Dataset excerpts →
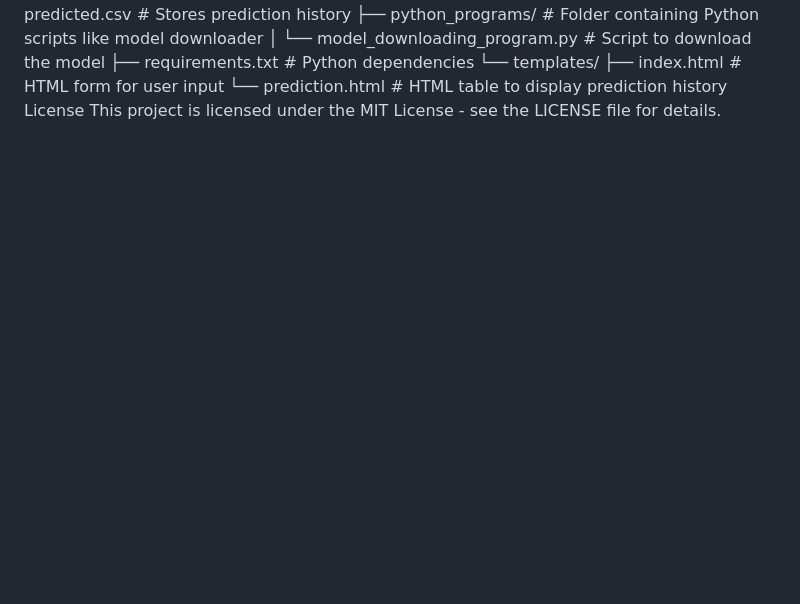
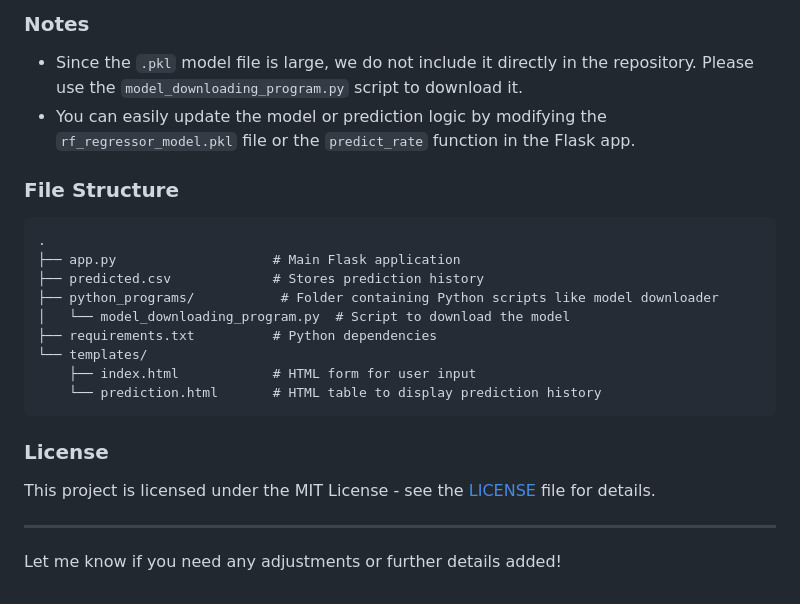
Before and after one commit to UMMENTHALASAIKIRANREDDY/BUFFALO_MILK_PRICE_PREDICTION, a Markdown page: README.md, the part around one of its changes. Rendered like a GitHub page; blank space fills up the shorter version.

````diff
--- a/README.md
+++ b/README.md
@@ -63,3 +75,10 @@ Copy code
+### Notes
+- Since the `.pkl` model file is large, we do not include it directly in the repository. Please use the `model_downloading_program.py` script to download it.
+- You can easily update the model or prediction logic by modifying the `rf_regressor_model.pkl` file or the `predict_rate` function in the Flask app.
+
+### File Structure
+
+```
 .
 ├── app.py                    # Main Flask application
 ├── predicted.csv             # Stores prediction history
@@ -69,5 +88,12 @@ Copy code
 └── templates/
     ├── index.html            # HTML form for user input
     └── prediction.html       # HTML table to display prediction history
-License
-This project is licensed under the MIT License - see the LICENSE file for details.
+```
+
+### License
+
+This project is licensed under the MIT License - see the [LICENSE](LICENSE) file for details.
+
+---
+
+Let me know if you need any adjustments or further details added!
````
Also changed, not shown: other parts of README.md (+62 -50 lines).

Your objective → Spot every line in the entries that includes the word "project", and copy each one out.

Exercise result →
-This project is licensed under the MIT License - see the LICENSE file for details.
+This project is licensed under the MIT License - see the [LICENSE](LICENSE) file for details.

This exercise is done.